Stored items:

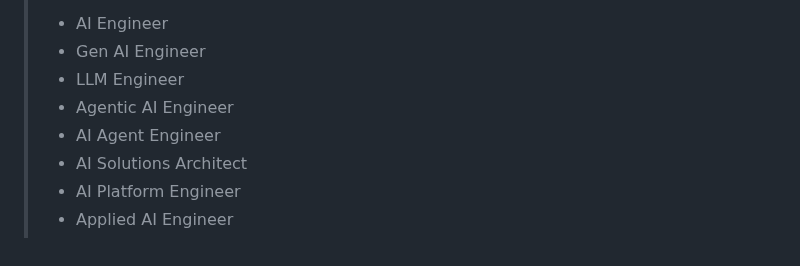
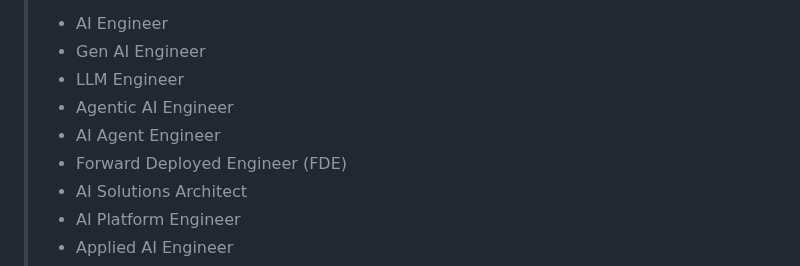
Before and after one commit to ssuvorin/ai-engineering-interview-prep, a Markdown page: README.md, the part around the change. Rendered like a GitHub page.

```diff
--- a/README.md
+++ b/README.md
@@ -12,6 +12,7 @@
 > - LLM Engineer
 > - Agentic AI Engineer
 > - AI Agent Engineer
+> - Forward Deployed Engineer (FDE)
 > - AI Solutions Architect
 > - AI Platform Engineer
 > - Applied AI Engineer
```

**What you need to do**
Retype each line of the records exactly as it reads; no pictures belong in the copy.

**Reply**
Before and after one commit to ssuvorin/ai-engineering-interview-prep, a Markdown page: README.md, the part around the change. Rendered like a GitHub page.

```diff
--- a/README.md
+++ b/README.md
@@ -12,6 +12,7 @@
 > - LLM Engineer
 > - Agentic AI Engineer
 > - AI Agent Engineer
+> - Forward Deployed Engineer (FDE)
 > - AI Solutions Architect
 > - AI Platform Engineer
 > - Applied AI Engineer
```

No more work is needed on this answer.